But playing hockey still posed a danger to Sharp. The condition that ended her participation in middle school never went away. But now that she was an adult, she decided to take the risk.
“I shouldn’t play,” Sharp said. “I only have tissue around the area of the missing vertebrae, and it could potentially puncture the vessel to my brain. I play for the love of the game.”
Sharp also had to make another sacrifice — sleep. Due to class schedules and ice availability, team practices started at 6 a.m. Tuesdays and Thursdays at the Shady Side Academy rink. This meant she had to wake up at about 4:30 a.m.
“At practice, Jackie was always the first player on the ice, usually at least 10 minutes prior to the start of our practice, working on skills either on her own or with one of the coaches,” Napoli said. “Jackie’s youth hockey career was cut short, and it seemed that she wanted to make up for lost time.”
Every young team has to start somewhere, and the Panthers club didn’t exactly look like the Pittsburgh Penguins in their first season. The team lacked an experienced goalkeeper, so Sharp volunteered to get in the net despite having no competitive experience at the position of her own.
“[Jackie] wanted this team to be successful more than anything,” senior teammate Bre Doherty said. “She is incredibly dedicated and passionate about the things she truly loves.”
The Pitt women’s ice hockey team went 1-15 — dead last in the league — in its first season, with Rochester Institute of Technology being the lone opponent to fall prey to the upstart Panthers.
“We were god-awful,” Sharp said. “But the amount of recruiting we did last year, and the amount of students we met with … it was crazy.”
The heavy recruiting efforts paid off — the team nearly doubled its roster size from nine to 17 players in the second season. One of those recruits was graduate goalkeeper Katie Pucci — a transfer from Penn State — whose presence in goal allowed Sharp to shift back to her natural position on defense.
With the more experienced and newly reloaded roster, the Panthers went 11-6 during the 2017-2018 season and finished eighth out of 25 teams in the ACHA standings. Before its last home game of the season, the team also announced that it would honor Sharp by retiring her number — 88.
That 10-game improvement earned Pitt its first playoff berth, where the Panthers lost to the eventual champion Buffalo Bulls in the opening round.
In addition to the drastic one-year advancement in the win column, Sharp also emphasized the empowering nature of the team.
“Girls hockey is different, where a lot of these girls never had the opportunity to play,” Sharp said. “And you want them to have the opportunity to play.
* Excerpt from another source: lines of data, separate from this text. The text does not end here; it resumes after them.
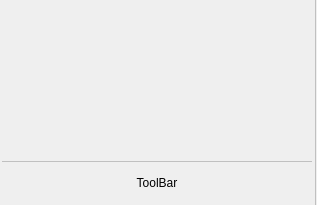
Old version of the form core/ui/RibbonButtonGroup.ui in the repository KROIA/RibbonWidget.
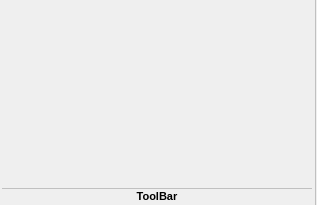
New version of the form.

Commit message: ~ Label Layout for RibbonButtonGroup

```diff
--- a/core/ui/RibbonButtonGroup.ui
+++ b/core/ui/RibbonButtonGroup.ui
@@ -30,7 +30,7 @@
     <number>0</number>
    </property>
    <item row="0" column="0">
-    <layout class="QVBoxLayout" name="verticalLayout" stretch="4,0,1">
+    <layout class="QVBoxLayout" name="verticalLayout" stretch="1,0,0">
      <property name="spacing">
       <number>0</number>
      </property>
@@ -77,6 +77,13 @@
          <verstretch>0</verstretch>
         </sizepolicy>
        </property>
+       <property name="font">
+        <font>
+         <pointsize>8</pointsize>
+         <weight>75</weight>
+         <bold>true</bold>
+        </font>
+       </property>
        <property name="text">
         <string>ToolBar</string>
        </property>
```
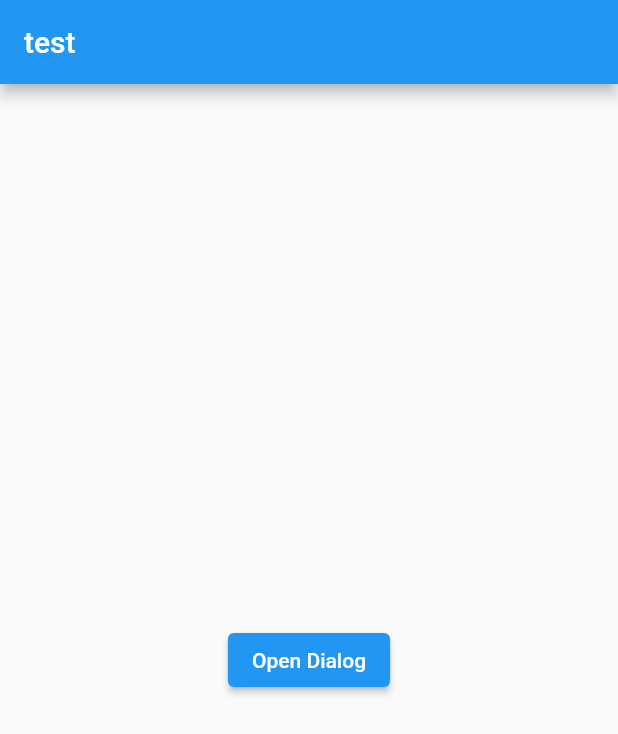
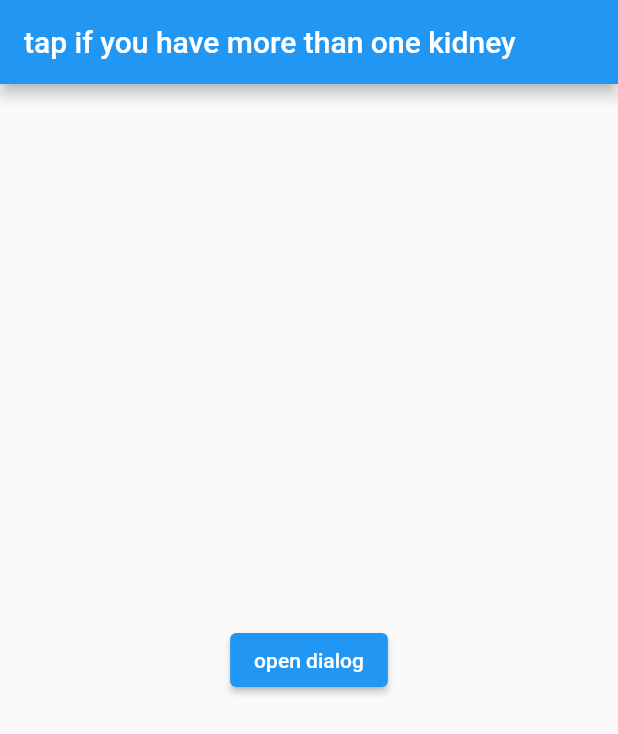
Before and after one commit to SoukainaSabbaji/fluttermess, a Flutter app: the screen it shows after launch, on a phone screen of 412 x 824 dp. Shown: the top 734 px of the screen. Run offline on Flutter 3.47's test engine with Material 2 defaults, Android fonts, the phone set to English and light mode, and no system bars.

```diff
--- a/testproject/lib/main.dart
+++ b/testproject/lib/main.dart
@@ -42,19 +42,25 @@ class MyHomePage extends StatefulWidget {
 class _MyHomePageState extends State<MyHomePage> {
   @override
   Widget build(BuildContext context) => Scaffold(
-        appBar: AppBar(
-          title: Text('test'),
-        ),
-        body: Center(
-            child: ElevatedButton(
-          child: Text('Open Dialog'),
+      appBar: AppBar(
+        title: Text('tap if you have more than one kidney'),
+      ),
+      body: Center(
+        child: ElevatedButton(
+          child: Text('open dialog'),
           onPressed: () {
             showDialog(
                 context: context,
                 builder: (context) => AlertDialog(
-                      title: Text('hehe'),
+                      title: Text('mario section here'),
+                      actions: [
+                        TextButton(
+                          child: Text(''),
+                          onPressed: () => Navigator.pop(context),
+                        )
+                      ],
                     ));
           },
-        )),
-      );
+        ),
+      ));
 }
```
Also changed, not shown: 2 other files.
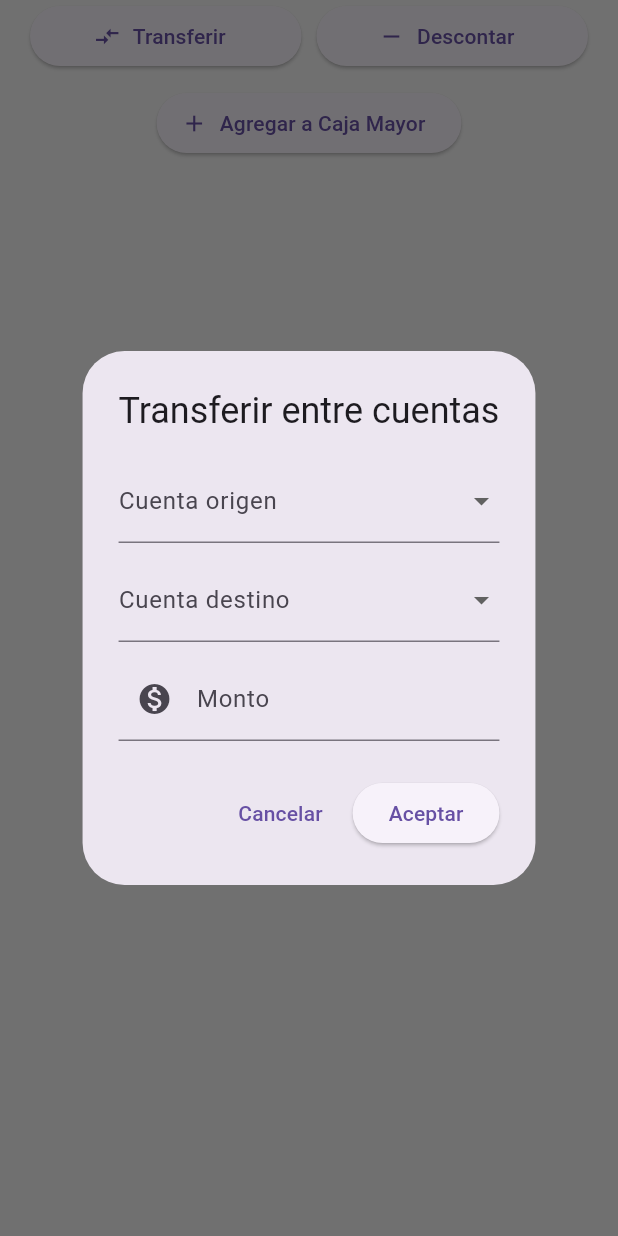
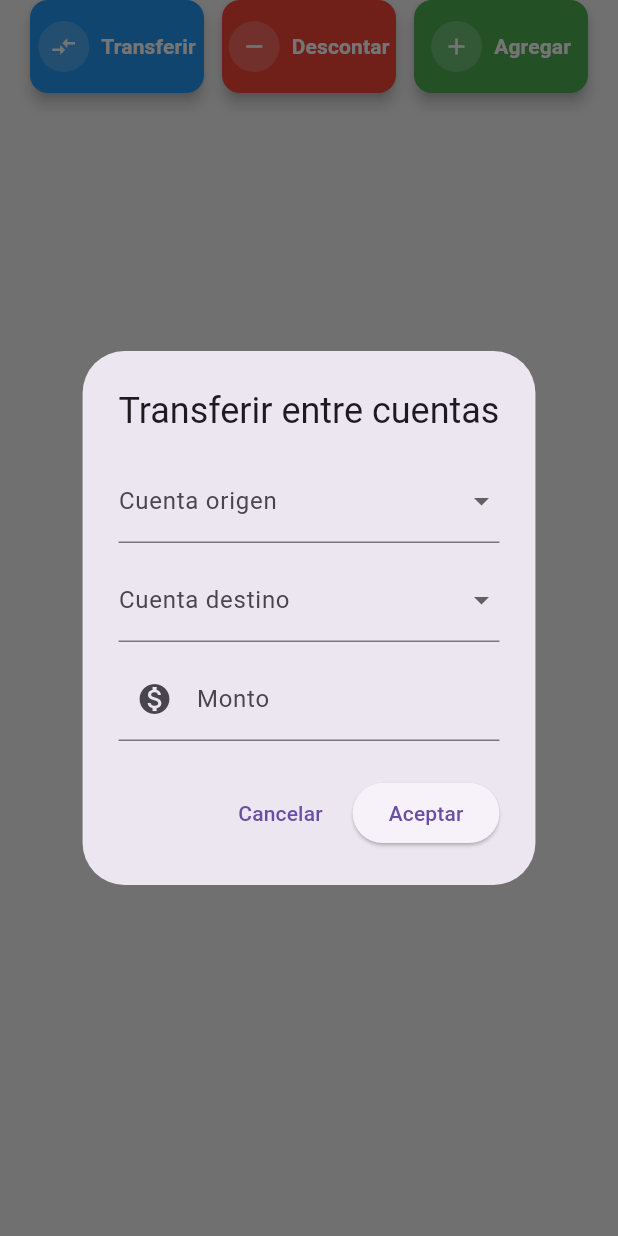
Before and after one commit to Schrei01/valinor_ludoteca, a Flutter app: the ActionPanelWidget widget shown alone on an empty page, opened directly, after a tap on "Transferir", on a phone screen of 412 x 824 dp. Run offline on Flutter 3.47's test engine with Material 3 defaults, Android fonts, the phone set to English and light mode, and no system bars; our stand-ins replace sqflite_common_ffi; accounts and stored records are empty.

Commit message:
Ajuste visual administración

```diff
--- a/lib/screens/management/widgets/action_panel_widget.dart
+++ b/lib/screens/management/widgets/action_panel_widget.dart
@@ -8,40 +8,100 @@ class ActionPanelWidget extends StatelessWidget {
 
   @override
   Widget build(BuildContext context) {
-    return Column(
-      children: [
-        Padding(
+    return Padding(
       padding: const EdgeInsets.symmetric(horizontal: 20),
       child: Row(
+        mainAxisAlignment: MainAxisAlignment.center,
         children: [
-              Expanded(
-                child: ElevatedButton.icon(
+          _buildActionButton(
+            context,
+            label: "Transferir",
+            icon: Icons.compare_arrows,
+            color: Colors.blue,
             onPressed: () => showTransferDialog(context),
-                  icon: const Icon(Icons.compare_arrows),
-                  label: const Text("Transferir"),
+          ),
+          const SizedBox(width: 12),
+          _buildActionButton(
+            context,
+            label: "Descontar",
+            icon: Icons.remove,
+            color: Colors.red,
+            onPressed: () => showExpenseDialog(context),
+          ),
+          const SizedBox(width: 12),
+          _buildActionButton(
+            context,
+            label: "Agregar",
+            icon: Icons.add,
+            color: Colors.green,
+            onPressed: () => showAddDialog(context),
+          ),
+        ],
+      ),
+    );
+  }
+
+  Widget _buildActionButton(
+    BuildContext context, {
+    required String label,
+    required IconData icon,
+    required Color color,
+    required VoidCallback onPressed,
+  }) {
+    return Expanded(
+      child: ElevatedButton(
+        style: ButtonStyle(
+          backgroundColor: WidgetStateProperty.all(color),
+          foregroundColor: WidgetStateProperty.all(Colors.white),
+
+          // 👇 Quita el overlay gris y usa uno acorde al color
+          overlayColor: WidgetStateProperty.resolveWith((states) {
+            if (states.contains(WidgetState.hovered)) {
+              return color.withValues(alpha: 0.85);
+            }
+            if (states.contains(WidgetState.pressed)) {
+              return color.withValues(alpha: 0.7);
+            }
+            return null;
+          }),
+
+          // 👇 Elevación para que se sienta clickeable
+          elevation: WidgetStateProperty.resolveWith((states) {
+            if (states.contains(WidgetState.pressed)) return 2;
+            if (states.contains(WidgetState.hovered)) return 6;
+            return 4;
+          }),
+
+          padding: WidgetStateProperty.all(
+            const EdgeInsets.symmetric(vertical: 14),
+          ),
+
+          shape: WidgetStateProperty.all(
+            RoundedRectangleBorder(
+              borderRadius: BorderRadius.circular(12),
             ),
           ),
-              const SizedBox(width: 10),
-              Expanded(
-                child: ElevatedButton.icon(
-                  onPressed: () => showExpenseDialog(context),
-                  icon: const Icon(Icons.remove),
-                  label: const Text("Descontar"),
         ),
+        onPressed: onPressed,
+        child: Row(
+          mainAxisAlignment: MainAxisAlignment.center,
+          children: [
+            Container(
+              decoration: BoxDecoration(
+                color: Colors.white.withValues(alpha: 0.2),
+                shape: BoxShape.circle,
+              ),
+              padding: const EdgeInsets.all(8),
+              child: Icon(icon, size: 18),
+            ),
+            const SizedBox(width: 8),
+            Text(
+              label,
+              style: const TextStyle(fontWeight: FontWeight.w600),
             ),
           ],
         ),
       ),
-        const SizedBox(height: 10),
-        Padding(
-          padding: const EdgeInsets.symmetric(horizontal: 20),
-          child: ElevatedButton.icon(
-            onPressed: () => showAddDialog(context),
-            icon: const Icon(Icons.add),
-            label: const Text("Agregar a Caja Mayor"),
-          ),
-        ),
-      ],
     );
   }
 }
```
Also changed, not shown: lib/screens/management/widgets/cash_card_widget.dart (+21 -8 lines), lib/screens/management/widgets/cash_summary_widget.dart (+20 -10 lines). Lines whose indentation alone changed are shown as unchanged.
You don’t want to just end after high school.”
Doherty picked up on Sharp’s impromptu recruiting style, noting how she tries to inspire any girl she meets.
“It’s a running joke on the team that in 2028, we’re going to have 100 girls coming to Pitt saying, ‘Jackie Sharp told me I could play hockey for Pitt,’” Doherty said. “Because anytime she sees a young girl wearing something hockey-related or at a hockey game, she goes up to them and talks to them about our team.”
While this will be Sharp’s last semester at Pitt, one thing is for sure — she’s impacted the school, and the women’s hockey team specifically, in a way that will be seen for years to come.
“I just want to say that my hockey team has been a great advocate for getting people to come to Pitt,” Sharp said. “It’s been really awesome, to see women’s sports grow.”